among those clans who have what is called a split totem—that is, parts of animals—only a special part is forbidden as food. Dr. Robertson Smith, who has given us so many evidences of totemism among the Semites, says, "In totemism, and in no other system, laws of forbidden food have a direct religious interpretation, and form the principal criterion by which the members of one stock and religion are marked off from all the others." Colonel Garrick Mallery, in his highly suggestive address, before the Association for the Advancement of Science, on the Israelite and Indian, assures us that "the survival of totemism may be inferred from the lists of forbidden food in Leviticus, xi, and Deuteronomy, xiv. It would appear that, at about the time of the Exodus, the Israelites were organized upon the basis of families or clans, tracing through female lines, and named Hezir (swine), Achbor (mouse), Aiah (kite), Arod (wild ass), Shapan (coney), and so on.
Each of the clans refrained from eating the totem animal, or only ate it sacramentally. As the totemic organization declined, the origin would be lost, but the custom lasted, and when the legislation was codified it was incorporated in the code.
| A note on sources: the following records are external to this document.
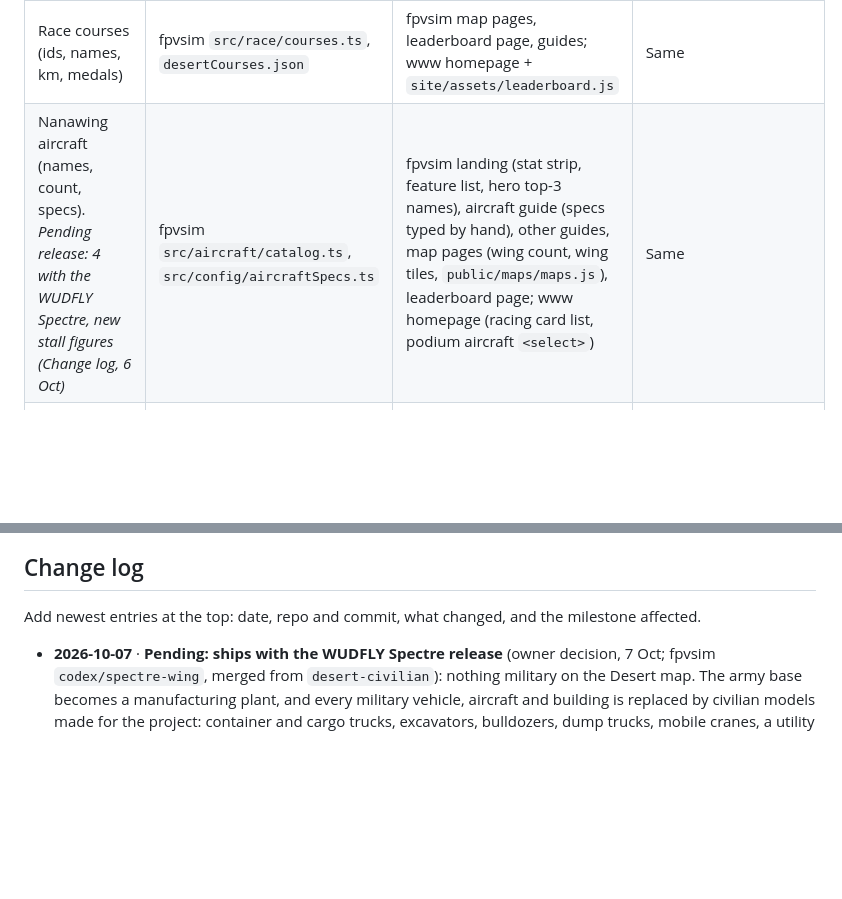
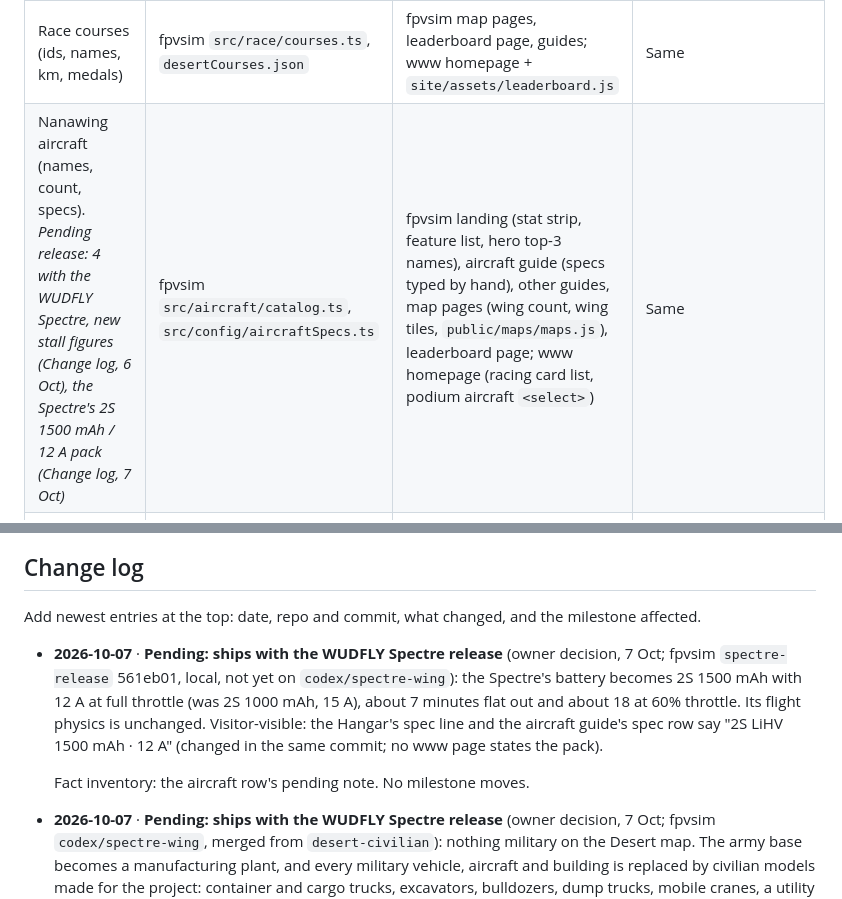
Before and after one commit to narenana/narenana-website, a Markdown page: docs/site-consolidation-plan.md, 2 parts joined by grey strips. Rendered like a GitHub page; blank space fills up the shorter version.

Commit message:
[skip ci] docs(plan): the Spectre's 1500 mAh / 12 A pack ships with its release

```diff
--- a/docs/site-consolidation-plan.md
+++ b/docs/site-consolidation-plan.md
@@ -276,7 +276,7 @@ Where each shared fact is defined today (the **source**), where it's copied, and
 | Family assets (shell.css, fonts, share.js…) | website `site/assets/family/*` | Copied by hand into the three apps; already diverged | Family manifest + `family:sync` |
 | Nanawing maps (count, names, beta) | fpvsim `src/world/maps.ts` | fpvsim landing, guides, map pages, leaderboard page; www homepage (strip, Desert band, `<select>`, JSON-LD); nanawing2 landing | `product.json` → tokens and `data-fact` |
 | Race courses (ids, names, km, medals) | fpvsim `src/race/courses.ts`, `desertCourses.json` | fpvsim map pages, leaderboard page, guides; www homepage + `site/assets/leaderboard.js` | Same |
-| Nanawing aircraft (names, count, specs). *Pending release: 4 with the WUDFLY Spectre, new stall figures (Change log, 6 Oct)* | fpvsim `src/aircraft/catalog.ts`, `src/config/aircraftSpecs.ts` | fpvsim landing (stat strip, feature list, hero top-3 names), aircraft guide (specs typed by hand), other guides, map pages (wing count, wing tiles, `public/maps/maps.js`), leaderboard page; www homepage (racing card list, podium aircraft `<select>`) | Same |
+| Nanawing aircraft (names, count, specs). *Pending release: 4 with the WUDFLY Spectre, new stall figures (Change log, 6 Oct), the Spectre's 2S 1500 mAh / 12 A pack (Change log, 7 Oct)* | fpvsim `src/aircraft/catalog.ts`, `src/config/aircraftSpecs.ts` | fpvsim landing (stat strip, feature list, hero top-3 names), aircraft guide (specs typed by hand), other guides, map pages (wing count, wing tiles, `public/maps/maps.js`), leaderboard page; www homepage (racing card list, podium aircraft `<select>`) | Same |
 | Nanawing 2 aircraft (selectable count, names) | nanawing2 `lib/aircraft-availability.ts` (8) | nanawing2 landing (says 5 and 8), guide (names 5), `build/`; www homepage ("5"), Wings practise links | Same |
 | Controls and keys. *Pending release: Spectre yaw stick, 8-step calibration (Change log, 6 Oct)* | fpvsim `src/hud/menuCopy.ts`, calibration steps in `src/hud/controlsUI.ts` (`src/hud/wizardMath.ts` from the Spectre release); nanawing2 `lib/keymap.ts` | fpvsim landing FAQ, 4 guides (the step count: how-to-play, the guides index, the no-controller guide and its FAQPage); nanawing2 guide; www homepage | Same |
 | Log formats and firmware limits | log viewer `src/App.jsx` + parsers | Log viewer landing and 9 content pages, README; www homepage, `/videos/log-viewer-walkthrough/`, Wings practise links | `product.json` |
@@ -352,6 +352,9 @@ Log the cutover dates in GA4 and on `/stats`, so the comparison is honest.
 
 Add newest entries at the top: date, repo and commit, what changed, and the milestone affected.
 
+- **2026-10-07** · **Pending: ships with the WUDFLY Spectre release** (owner decision, 7 Oct; fpvsim `spectre-release` 561eb01, local, not yet on `codex/spectre-wing`): the Spectre's battery becomes 2S 1500 mAh with 12 A at full throttle (was 2S 1000 mAh, 15 A), about 7 minutes flat out and about 18 at 60% throttle. Its flight physics is unchanged. Visitor-visible: the Hangar's spec line and the aircraft guide's spec row say "2S LiHV 1500 mAh · 12 A" (changed in the same commit; no www page states the pack).
+
+  Fact inventory: the aircraft row's pending note. No milestone moves.
 - **2026-10-07** · **Pending: ships with the WUDFLY Spectre release** (owner decision, 7 Oct; fpvsim `codex/spectre-wing`, merged from `desert-civilian`): nothing military on the Desert map. The army base becomes a manufacturing plant, and every military vehicle, aircraft and building is replaced by civilian models made for the project: container and cargo trucks, excavators, bulldozers, dump trucks, mobile cranes, a utility helicopter, business jets on the flyover circuit, factory halls, warehouses, gas storage spheres and a process unit. Visitor-visible copy:
   - the Hangar's Desert description: "an airbase" → "a factory", "an air base" → "a manufacturing plant";
   - the sim landing: "army base" → "manufacturing plant";
```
The primary meaning of sacrifice, is food offered to the gods, for they were supposed to partake of the gifts of food. In Greece originally each clan had its own gods, which were real totem ancestors. Apollo Lycius had his statue in wolf form at the Lyceum, and, at this god's sanctuary in Sicyon, "legend preserves the memory of the time when flesh was actually set forth for the wolves, as totem-worshipers habitually set forth food for their sacred animals." Prof. Smith states that even the highest antique religions show by unmistakable signs that in their origin sacrifices were literally "the food of the gods."
In Israel the conception, against which the author of the fiftieth Psalm protests so strongly, was never eliminated from the priestly ritual in which the sacrifices are called "food of the deity" (Leviticus, xxi). The idea of a relation between the god and an individual was never grasped by primitive peoples, but they thought the relation existed between the deities and some social group, such as a tribe, clan, or nation. This peculiar method of thought gave rise to the belief that in any offense committed by one member of the tribe all were equally guilty; consequently, when any calamity came upon them it was an evidence that some sin had been committed that must be expiated. This childish fanoy developed into atoning sacrifices, the primordial germ of which is found in the worship of totem deities. It is evident that human sacrifices predominated in early times, but as people be-
- See Popular Science Monthly for November and December, 1889.
- See article Sacrifices, Encyclopædia Britannica, ninth edition.